Collection entries
++++++++++++++++++++
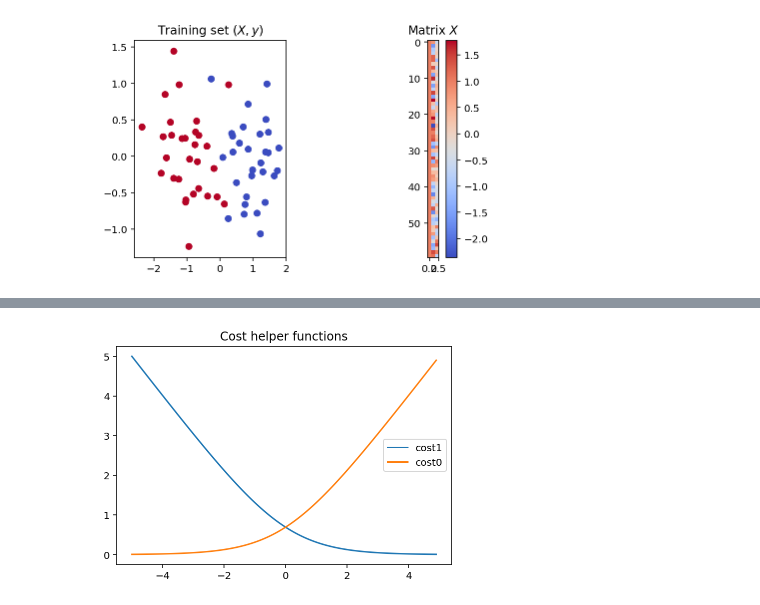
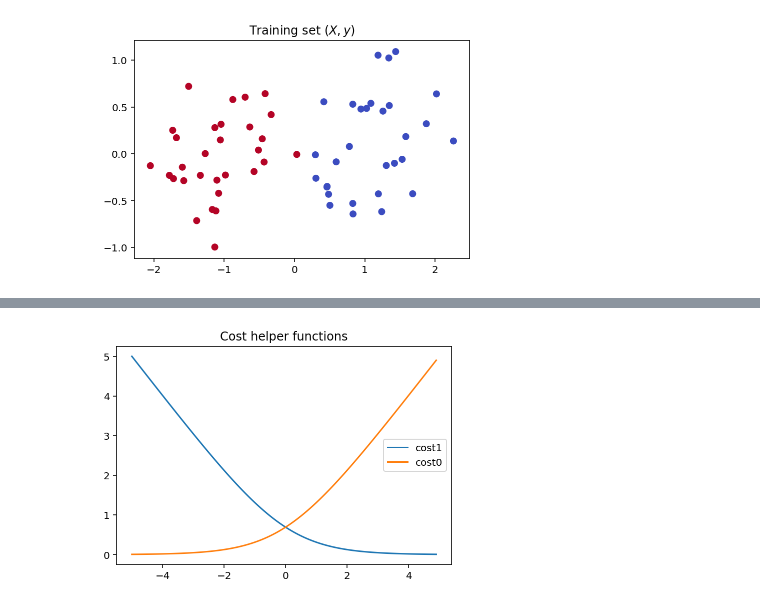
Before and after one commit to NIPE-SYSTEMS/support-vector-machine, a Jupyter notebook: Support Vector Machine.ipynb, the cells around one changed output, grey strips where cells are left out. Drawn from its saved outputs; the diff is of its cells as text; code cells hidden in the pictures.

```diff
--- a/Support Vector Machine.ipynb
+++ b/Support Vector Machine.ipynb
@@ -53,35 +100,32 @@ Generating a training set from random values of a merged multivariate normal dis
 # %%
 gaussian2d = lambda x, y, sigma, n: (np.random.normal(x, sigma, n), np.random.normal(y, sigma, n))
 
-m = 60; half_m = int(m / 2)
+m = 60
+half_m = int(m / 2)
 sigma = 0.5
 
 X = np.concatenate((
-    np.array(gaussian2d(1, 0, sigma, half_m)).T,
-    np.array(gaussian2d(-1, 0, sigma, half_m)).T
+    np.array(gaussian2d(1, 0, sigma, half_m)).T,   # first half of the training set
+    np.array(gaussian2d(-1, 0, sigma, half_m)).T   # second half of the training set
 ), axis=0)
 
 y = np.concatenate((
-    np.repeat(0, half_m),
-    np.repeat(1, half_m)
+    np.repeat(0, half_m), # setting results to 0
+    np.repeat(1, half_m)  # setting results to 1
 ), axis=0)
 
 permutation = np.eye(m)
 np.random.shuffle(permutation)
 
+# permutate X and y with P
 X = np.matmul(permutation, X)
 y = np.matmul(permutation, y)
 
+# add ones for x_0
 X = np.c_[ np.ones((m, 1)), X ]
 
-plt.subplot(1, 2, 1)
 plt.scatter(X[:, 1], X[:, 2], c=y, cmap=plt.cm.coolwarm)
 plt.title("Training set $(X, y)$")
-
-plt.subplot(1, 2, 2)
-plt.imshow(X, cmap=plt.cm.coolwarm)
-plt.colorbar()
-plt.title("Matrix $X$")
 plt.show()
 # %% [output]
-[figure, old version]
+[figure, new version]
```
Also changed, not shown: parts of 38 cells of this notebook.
++++++++++++++++++++
▶ _PROBLEM_:
Lines holding the word "Machine" in the entries above are the ones to pull out. Copy them all.

▶ _EXERCISE RESPONSE_:
Before and after one commit to NIPE-SYSTEMS/support-vector-machine, a Jupyter notebook: Support Vector Machine.ipynb, the cells around one changed output, grey strips where cells are left out. Drawn from its saved outputs; the diff is of its cells as text; code cells hidden in the pictures.
--- a/Support Vector Machine.ipynb
+++ b/Support Vector Machine.ipynb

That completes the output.